EXERCISE INSTRUCTIONS: Find every line in the records below that holds the word "other", and copy each one.

── RECORDS SHOWN ──

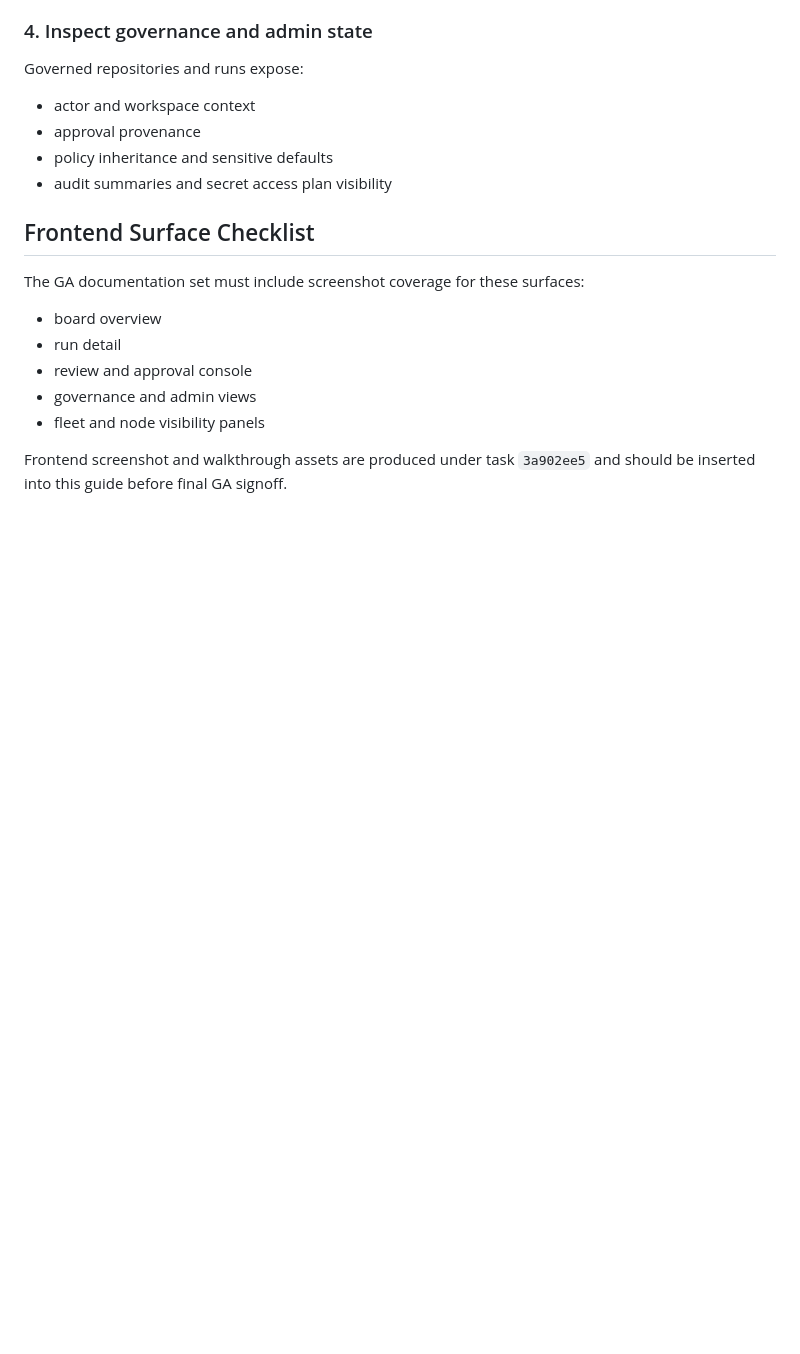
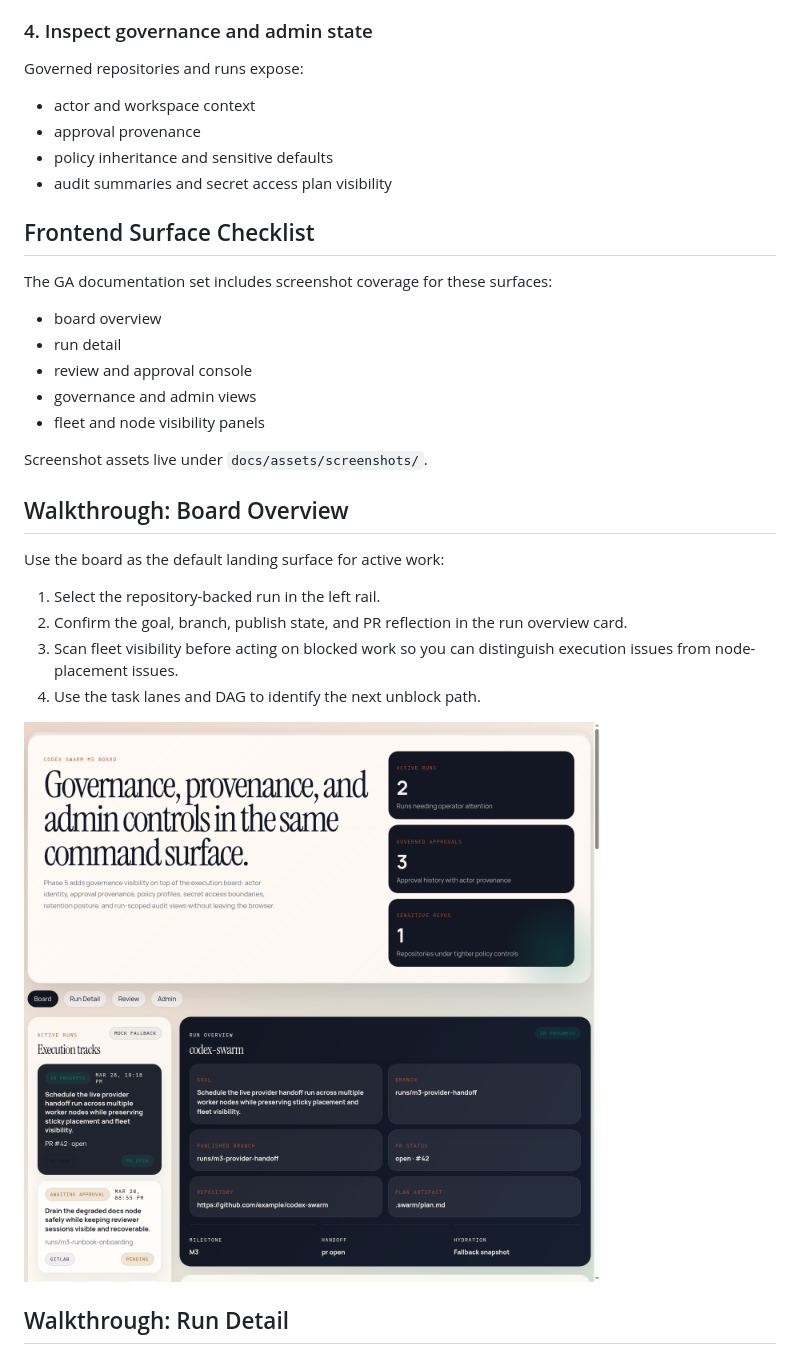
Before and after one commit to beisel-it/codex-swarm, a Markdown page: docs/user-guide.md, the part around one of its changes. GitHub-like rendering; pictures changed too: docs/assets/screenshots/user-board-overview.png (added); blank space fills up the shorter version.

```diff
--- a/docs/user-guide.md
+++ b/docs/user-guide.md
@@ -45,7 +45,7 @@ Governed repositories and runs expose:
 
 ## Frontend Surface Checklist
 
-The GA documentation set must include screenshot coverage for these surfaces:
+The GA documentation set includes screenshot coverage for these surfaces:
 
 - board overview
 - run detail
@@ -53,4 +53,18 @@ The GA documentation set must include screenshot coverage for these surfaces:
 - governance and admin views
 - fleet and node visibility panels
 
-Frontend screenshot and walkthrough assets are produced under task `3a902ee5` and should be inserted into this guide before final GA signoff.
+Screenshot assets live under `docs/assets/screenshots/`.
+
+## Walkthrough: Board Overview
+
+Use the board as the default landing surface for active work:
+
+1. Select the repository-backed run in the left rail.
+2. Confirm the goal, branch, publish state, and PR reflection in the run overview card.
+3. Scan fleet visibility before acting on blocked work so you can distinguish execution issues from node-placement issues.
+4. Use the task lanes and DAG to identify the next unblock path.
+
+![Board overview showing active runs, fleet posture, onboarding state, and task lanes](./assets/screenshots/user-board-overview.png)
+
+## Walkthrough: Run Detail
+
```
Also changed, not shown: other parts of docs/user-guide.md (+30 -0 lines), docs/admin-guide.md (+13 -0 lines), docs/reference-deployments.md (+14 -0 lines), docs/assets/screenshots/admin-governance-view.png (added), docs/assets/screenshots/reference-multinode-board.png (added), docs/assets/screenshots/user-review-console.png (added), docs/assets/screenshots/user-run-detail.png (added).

───
── RECORDS SHOWN ──

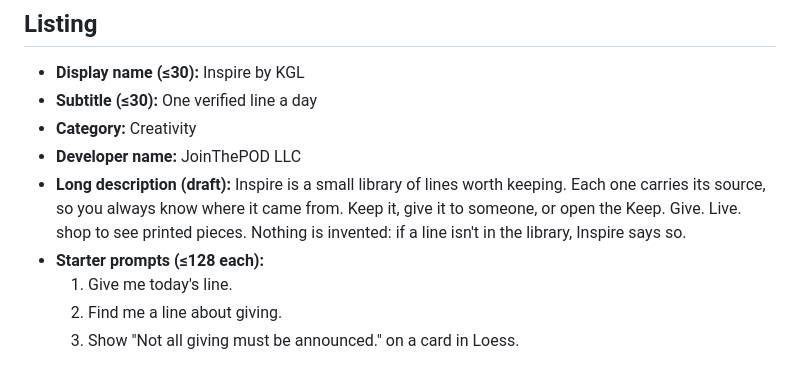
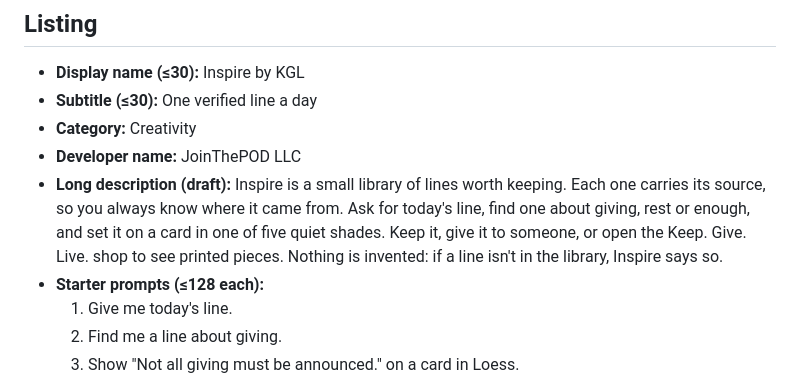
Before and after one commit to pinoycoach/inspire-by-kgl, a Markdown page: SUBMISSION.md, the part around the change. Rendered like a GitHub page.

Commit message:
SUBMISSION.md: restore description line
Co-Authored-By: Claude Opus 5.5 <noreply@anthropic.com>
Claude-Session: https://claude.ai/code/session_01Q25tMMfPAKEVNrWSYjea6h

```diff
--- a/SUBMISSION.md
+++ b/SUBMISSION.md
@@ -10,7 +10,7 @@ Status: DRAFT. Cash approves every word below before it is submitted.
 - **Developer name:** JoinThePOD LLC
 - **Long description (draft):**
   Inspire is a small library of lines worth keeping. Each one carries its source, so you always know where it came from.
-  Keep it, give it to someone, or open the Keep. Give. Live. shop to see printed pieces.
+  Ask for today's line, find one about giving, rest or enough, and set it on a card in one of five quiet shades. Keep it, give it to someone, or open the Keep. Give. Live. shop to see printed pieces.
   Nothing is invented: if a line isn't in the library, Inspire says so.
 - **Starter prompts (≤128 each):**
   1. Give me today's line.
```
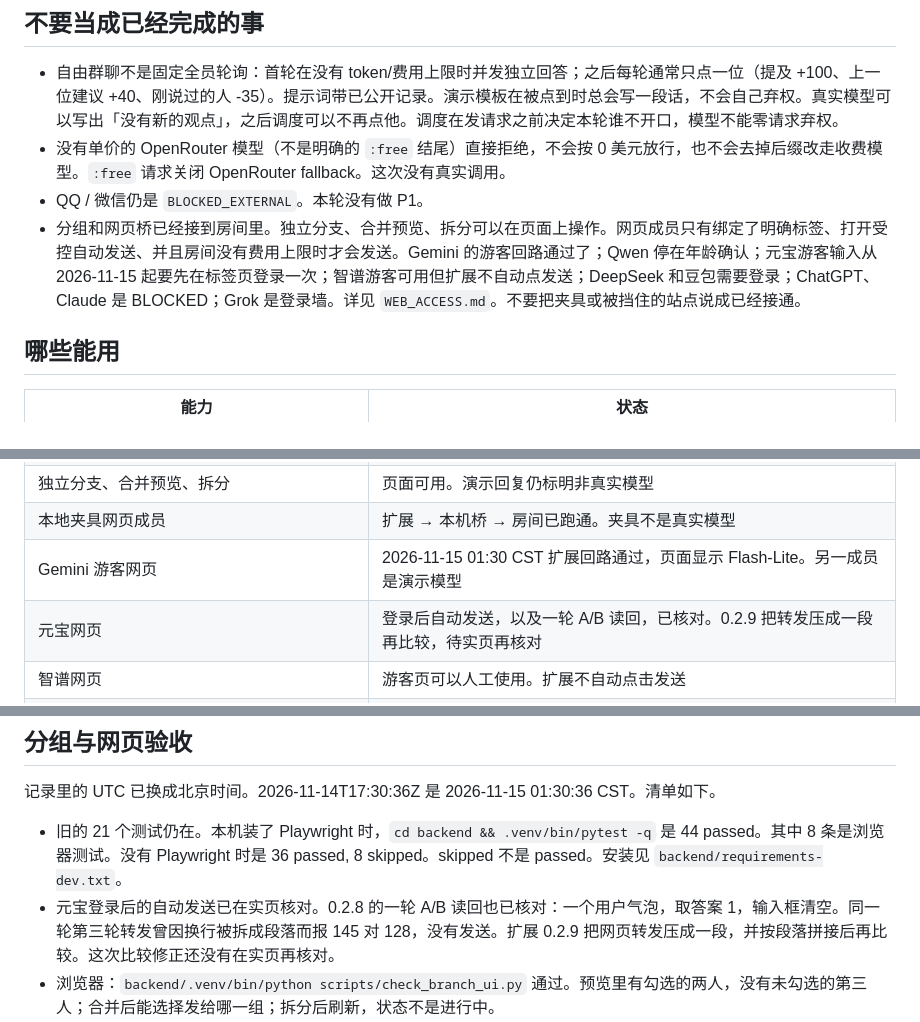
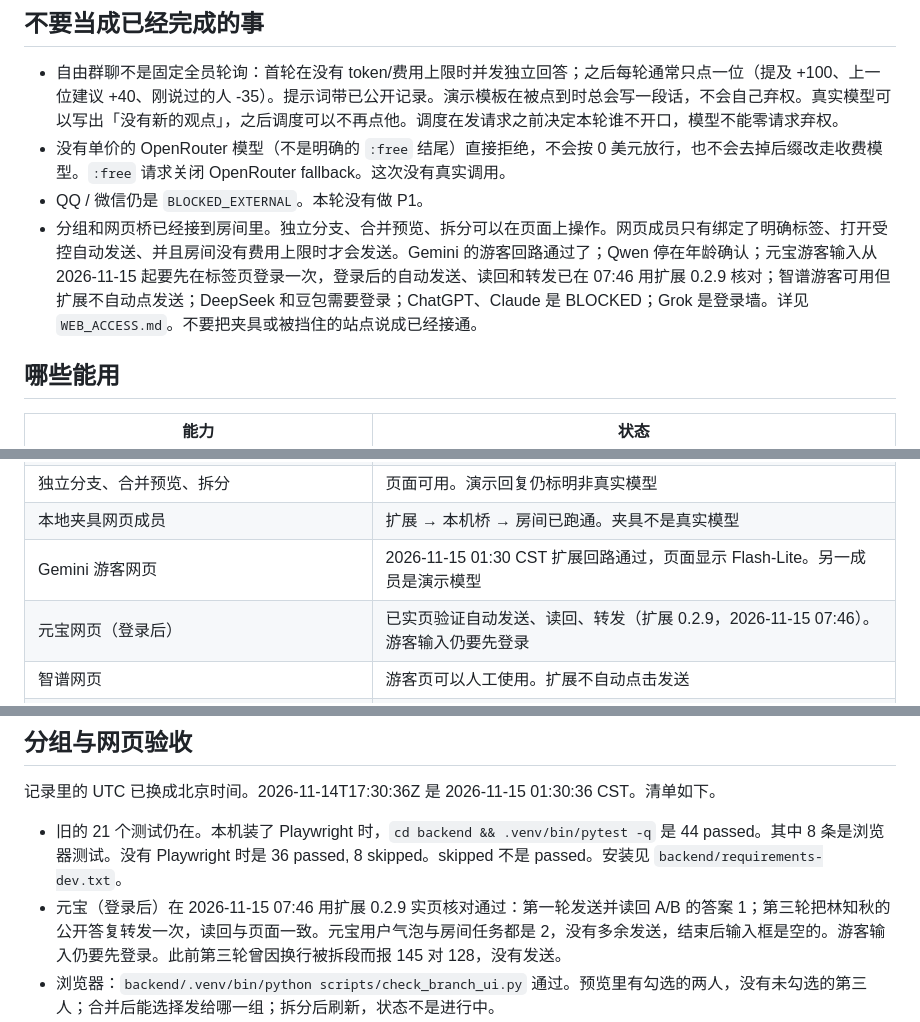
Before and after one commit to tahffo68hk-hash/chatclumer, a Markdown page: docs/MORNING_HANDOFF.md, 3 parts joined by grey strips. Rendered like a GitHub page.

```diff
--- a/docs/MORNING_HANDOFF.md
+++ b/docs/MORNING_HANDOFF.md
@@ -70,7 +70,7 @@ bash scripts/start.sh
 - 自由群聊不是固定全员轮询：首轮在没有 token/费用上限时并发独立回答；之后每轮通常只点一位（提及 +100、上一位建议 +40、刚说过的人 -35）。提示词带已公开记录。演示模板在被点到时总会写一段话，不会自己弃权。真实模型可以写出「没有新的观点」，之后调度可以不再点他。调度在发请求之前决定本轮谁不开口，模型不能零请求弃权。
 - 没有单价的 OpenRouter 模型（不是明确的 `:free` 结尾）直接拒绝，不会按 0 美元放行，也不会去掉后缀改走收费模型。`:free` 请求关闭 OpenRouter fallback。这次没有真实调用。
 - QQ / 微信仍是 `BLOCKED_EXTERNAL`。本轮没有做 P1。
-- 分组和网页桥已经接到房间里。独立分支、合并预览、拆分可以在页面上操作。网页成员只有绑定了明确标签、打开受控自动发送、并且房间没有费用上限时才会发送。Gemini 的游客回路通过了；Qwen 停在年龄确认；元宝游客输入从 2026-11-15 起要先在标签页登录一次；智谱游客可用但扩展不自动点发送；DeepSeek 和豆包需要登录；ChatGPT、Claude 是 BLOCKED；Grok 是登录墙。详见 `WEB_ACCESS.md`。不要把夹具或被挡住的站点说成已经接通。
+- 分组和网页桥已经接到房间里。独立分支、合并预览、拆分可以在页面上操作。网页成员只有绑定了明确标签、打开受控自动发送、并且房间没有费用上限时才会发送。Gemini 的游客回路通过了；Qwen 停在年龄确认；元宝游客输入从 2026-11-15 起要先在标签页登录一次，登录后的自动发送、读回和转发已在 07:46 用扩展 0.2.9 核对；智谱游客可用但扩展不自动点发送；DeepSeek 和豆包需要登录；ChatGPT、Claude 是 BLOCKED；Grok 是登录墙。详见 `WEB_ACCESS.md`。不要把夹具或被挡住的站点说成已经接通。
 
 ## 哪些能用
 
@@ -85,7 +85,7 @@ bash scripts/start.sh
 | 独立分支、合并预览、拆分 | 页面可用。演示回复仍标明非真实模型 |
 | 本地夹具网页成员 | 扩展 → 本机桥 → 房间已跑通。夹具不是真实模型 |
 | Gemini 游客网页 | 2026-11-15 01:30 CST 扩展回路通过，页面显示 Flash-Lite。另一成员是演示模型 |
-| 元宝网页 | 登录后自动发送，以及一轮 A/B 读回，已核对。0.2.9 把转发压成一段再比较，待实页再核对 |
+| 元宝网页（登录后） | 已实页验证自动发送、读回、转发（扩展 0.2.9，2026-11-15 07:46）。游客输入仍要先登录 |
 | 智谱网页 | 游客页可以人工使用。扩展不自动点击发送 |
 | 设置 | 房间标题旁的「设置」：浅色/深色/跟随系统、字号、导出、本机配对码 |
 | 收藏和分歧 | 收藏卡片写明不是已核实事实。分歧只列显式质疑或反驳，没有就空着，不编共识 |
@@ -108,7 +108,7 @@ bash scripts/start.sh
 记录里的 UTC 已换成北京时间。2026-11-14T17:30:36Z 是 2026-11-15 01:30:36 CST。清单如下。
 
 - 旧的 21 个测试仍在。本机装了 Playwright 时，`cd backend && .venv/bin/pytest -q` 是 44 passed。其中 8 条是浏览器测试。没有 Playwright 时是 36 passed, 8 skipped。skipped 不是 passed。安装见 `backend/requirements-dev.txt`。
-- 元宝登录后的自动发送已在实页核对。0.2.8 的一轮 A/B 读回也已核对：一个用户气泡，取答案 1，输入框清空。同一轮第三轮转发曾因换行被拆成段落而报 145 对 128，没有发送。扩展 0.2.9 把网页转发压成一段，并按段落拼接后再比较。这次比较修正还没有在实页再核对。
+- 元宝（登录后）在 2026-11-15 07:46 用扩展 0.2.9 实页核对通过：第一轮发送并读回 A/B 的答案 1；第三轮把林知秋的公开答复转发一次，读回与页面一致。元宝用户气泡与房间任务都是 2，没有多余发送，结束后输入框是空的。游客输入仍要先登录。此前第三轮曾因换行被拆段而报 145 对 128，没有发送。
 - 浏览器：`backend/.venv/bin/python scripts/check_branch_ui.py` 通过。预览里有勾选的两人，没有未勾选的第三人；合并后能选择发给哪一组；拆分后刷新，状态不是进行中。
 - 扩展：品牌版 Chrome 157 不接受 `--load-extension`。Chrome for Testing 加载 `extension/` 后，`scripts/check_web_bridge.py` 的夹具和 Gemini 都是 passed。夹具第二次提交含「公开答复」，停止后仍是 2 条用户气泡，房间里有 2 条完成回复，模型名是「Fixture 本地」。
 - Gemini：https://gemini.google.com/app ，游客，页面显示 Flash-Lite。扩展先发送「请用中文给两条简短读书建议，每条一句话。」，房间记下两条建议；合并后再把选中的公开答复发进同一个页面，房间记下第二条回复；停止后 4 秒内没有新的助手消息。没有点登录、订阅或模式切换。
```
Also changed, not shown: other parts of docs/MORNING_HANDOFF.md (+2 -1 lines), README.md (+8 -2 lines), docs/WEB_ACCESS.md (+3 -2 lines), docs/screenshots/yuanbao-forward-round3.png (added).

───
── RECORDS SHOWN ──

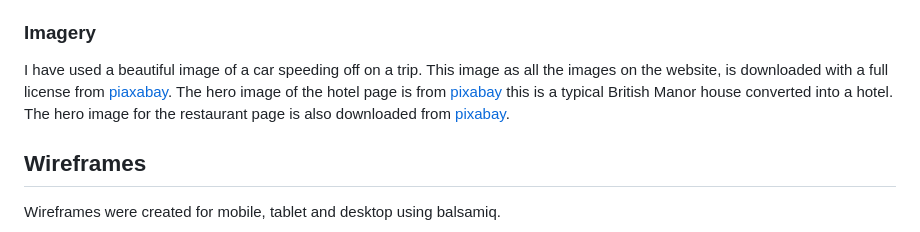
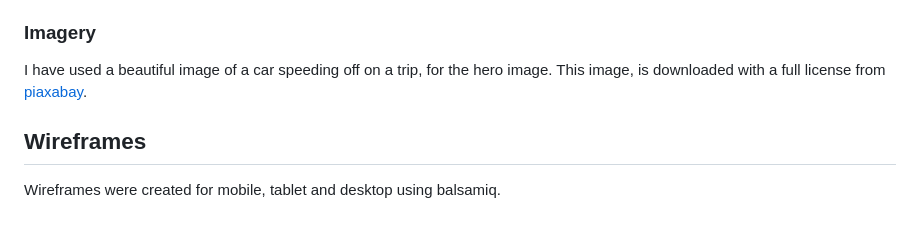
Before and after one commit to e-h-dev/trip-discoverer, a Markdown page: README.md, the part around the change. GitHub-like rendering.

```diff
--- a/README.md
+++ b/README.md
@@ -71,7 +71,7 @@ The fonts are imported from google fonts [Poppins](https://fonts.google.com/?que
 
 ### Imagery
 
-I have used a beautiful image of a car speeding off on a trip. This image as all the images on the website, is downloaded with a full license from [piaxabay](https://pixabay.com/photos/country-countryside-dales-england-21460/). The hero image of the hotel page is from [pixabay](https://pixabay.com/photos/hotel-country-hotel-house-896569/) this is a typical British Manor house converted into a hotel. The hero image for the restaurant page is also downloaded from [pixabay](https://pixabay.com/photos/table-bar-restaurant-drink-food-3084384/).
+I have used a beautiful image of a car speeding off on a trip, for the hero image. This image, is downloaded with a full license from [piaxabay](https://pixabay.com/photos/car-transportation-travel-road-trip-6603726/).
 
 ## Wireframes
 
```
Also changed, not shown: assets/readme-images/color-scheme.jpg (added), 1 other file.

───

ANSWER AREA:
Also changed, not shown: other parts of docs/user-guide.md (+30 -0 lines), docs/admin-guide.md (+13 -0 lines), docs/reference-deployments.md (+14 -0 lines), docs/assets/screenshots/admin-governance-view.png (added), docs/assets/screenshots/reference-multinode-board.png (added), docs/assets/screenshots/user-review-console.png (added), docs/assets/screenshots/user-run-detail.png (added).
Also changed, not shown: other parts of docs/MORNING_HANDOFF.md (+2 -1 lines), README.md (+8 -2 lines), docs/WEB_ACCESS.md (+3 -2 lines), docs/screenshots/yuanbao-forward-round3.png (added).
Also changed, not shown: assets/readme-images/color-scheme.jpg (added), 1 other file.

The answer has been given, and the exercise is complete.